When the first cannon sounded over Charleston Harbor in 1861, it announced the beginning of an American literary phenomenon.

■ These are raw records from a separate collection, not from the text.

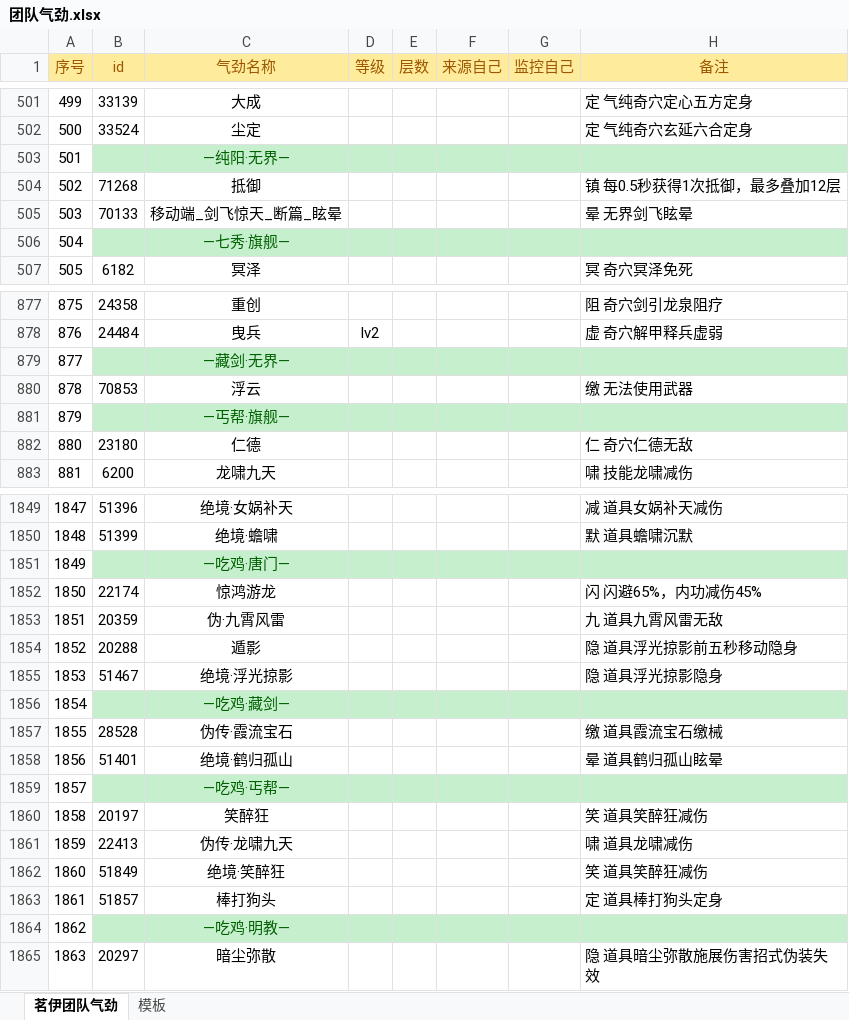
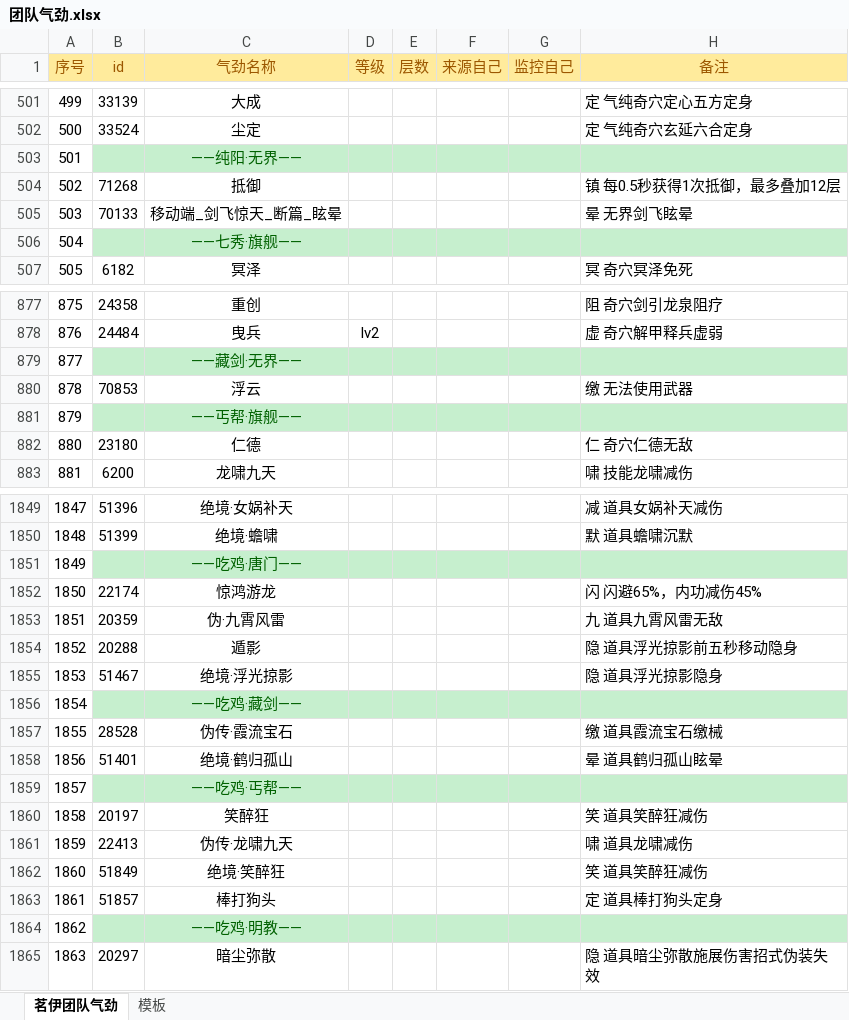
Before and after one commit to LyKoiya/LHDBM, an Excel workbook: 气劲/团队气劲.xlsx, sheet 茗伊团队气劲, drawn as a sheet; only a part is shown, gaps mark what is left out; values as stored, in another font and other column widths than the file's, no borders; the diff covers the shown part only; the diff names each change by its address in the sheet, - before the commit and + after, or states it on an @@ line.

```diff
--- a/气劲/团队气劲.xlsx (sheet 茗伊团队气劲)
+++ b/气劲/团队气劲.xlsx (sheet 茗伊团队气劲)
-C503 (气劲名称): —纯阳·无界—
+C503 (气劲名称): ——纯阳·无界——
-C506 (气劲名称): —七秀·旗舰—
+C506 (气劲名称): ——七秀·旗舰——
-C879 (气劲名称): —藏剑·无界—
+C879 (气劲名称): ——藏剑·无界——
-C881 (气劲名称): —丐帮·旗舰—
+C881 (气劲名称): ——丐帮·旗舰——
-C1851 (气劲名称): —吃鸡·唐门—
+C1851 (气劲名称): ——吃鸡·唐门——
-C1856 (气劲名称): —吃鸡·藏剑—
+C1856 (气劲名称): ——吃鸡·藏剑——
-C1859 (气劲名称): —吃鸡·丐帮—
+C1859 (气劲名称): ——吃鸡·丐帮——
-C1864 (气劲名称): —吃鸡·明教—
+C1864 (气劲名称): ——吃鸡·明教——
```
Also changed, not shown: 59 edited cells elsewhere in this sheet, 4 other files.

Readers North and South hungered for imaginative writing about the escalating war, and canny publishers were swift to deliver. ...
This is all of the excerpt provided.